**Supplied data:**
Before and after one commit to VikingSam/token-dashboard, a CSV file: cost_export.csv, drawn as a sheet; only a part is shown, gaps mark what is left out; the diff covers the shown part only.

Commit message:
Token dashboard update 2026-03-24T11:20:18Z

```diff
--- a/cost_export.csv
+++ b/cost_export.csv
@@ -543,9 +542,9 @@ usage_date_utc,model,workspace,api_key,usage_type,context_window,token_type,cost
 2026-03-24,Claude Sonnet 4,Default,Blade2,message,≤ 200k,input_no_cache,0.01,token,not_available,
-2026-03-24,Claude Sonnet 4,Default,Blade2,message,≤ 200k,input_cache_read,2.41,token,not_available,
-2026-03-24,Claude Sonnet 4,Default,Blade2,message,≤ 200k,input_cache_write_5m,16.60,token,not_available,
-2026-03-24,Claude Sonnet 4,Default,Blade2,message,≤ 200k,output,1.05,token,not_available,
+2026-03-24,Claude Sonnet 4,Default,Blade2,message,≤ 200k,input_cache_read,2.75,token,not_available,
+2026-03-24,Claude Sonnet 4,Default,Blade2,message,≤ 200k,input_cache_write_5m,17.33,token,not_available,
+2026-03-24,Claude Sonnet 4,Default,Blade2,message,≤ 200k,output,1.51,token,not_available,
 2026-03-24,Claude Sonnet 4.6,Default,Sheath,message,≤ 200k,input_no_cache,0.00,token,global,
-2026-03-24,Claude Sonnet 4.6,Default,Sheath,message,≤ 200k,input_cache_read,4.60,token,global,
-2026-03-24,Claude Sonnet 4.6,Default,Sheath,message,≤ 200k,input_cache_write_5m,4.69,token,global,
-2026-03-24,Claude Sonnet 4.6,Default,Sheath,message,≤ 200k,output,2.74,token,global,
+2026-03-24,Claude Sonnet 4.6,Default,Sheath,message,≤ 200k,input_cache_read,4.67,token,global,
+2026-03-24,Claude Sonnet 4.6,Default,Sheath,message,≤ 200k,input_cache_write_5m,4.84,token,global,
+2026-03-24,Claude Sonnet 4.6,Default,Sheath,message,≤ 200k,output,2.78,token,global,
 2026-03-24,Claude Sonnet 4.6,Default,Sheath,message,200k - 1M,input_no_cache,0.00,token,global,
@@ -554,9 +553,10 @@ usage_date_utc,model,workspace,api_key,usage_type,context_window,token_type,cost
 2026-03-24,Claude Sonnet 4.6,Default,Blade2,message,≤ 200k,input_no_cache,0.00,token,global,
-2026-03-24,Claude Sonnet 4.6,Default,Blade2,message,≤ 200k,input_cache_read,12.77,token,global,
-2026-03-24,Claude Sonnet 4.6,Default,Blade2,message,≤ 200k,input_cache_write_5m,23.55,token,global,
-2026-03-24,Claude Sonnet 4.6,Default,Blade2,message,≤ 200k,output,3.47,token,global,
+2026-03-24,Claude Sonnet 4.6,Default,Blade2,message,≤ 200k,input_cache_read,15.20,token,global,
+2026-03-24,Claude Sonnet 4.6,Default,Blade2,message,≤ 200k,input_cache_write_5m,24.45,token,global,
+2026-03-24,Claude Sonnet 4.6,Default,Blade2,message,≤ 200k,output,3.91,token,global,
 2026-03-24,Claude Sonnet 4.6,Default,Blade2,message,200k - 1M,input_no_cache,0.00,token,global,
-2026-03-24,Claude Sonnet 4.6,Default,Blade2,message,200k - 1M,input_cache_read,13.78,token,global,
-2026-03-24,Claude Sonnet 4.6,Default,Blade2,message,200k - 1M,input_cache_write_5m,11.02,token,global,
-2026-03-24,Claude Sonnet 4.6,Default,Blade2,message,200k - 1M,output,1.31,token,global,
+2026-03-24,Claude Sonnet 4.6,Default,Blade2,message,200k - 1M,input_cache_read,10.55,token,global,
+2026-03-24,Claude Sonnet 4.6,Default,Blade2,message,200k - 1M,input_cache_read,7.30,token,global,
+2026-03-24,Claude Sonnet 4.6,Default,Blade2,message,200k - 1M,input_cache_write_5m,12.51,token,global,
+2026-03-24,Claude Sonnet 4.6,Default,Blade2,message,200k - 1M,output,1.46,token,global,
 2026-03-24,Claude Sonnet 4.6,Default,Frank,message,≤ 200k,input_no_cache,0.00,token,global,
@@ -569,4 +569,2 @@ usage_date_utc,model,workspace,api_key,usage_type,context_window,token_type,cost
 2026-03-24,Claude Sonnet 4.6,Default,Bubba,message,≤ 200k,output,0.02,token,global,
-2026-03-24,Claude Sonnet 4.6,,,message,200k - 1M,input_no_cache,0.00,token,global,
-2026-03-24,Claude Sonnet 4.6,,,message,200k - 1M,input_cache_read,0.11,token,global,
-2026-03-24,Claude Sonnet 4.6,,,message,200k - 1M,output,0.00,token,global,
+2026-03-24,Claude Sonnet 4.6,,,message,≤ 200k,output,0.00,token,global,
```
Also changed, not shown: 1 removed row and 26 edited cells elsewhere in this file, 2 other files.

**Aim of the task:** Every line above that includes the string "dashboard" needs to be copied.

**Solution to this exercise:**
Before and after one commit to VikingSam/token-dashboard, a CSV file: cost_export.csv, drawn as a sheet; only a part is shown, gaps mark what is left out; the diff covers the shown part only.
Token dashboard update 2026-03-24T11:20:18Z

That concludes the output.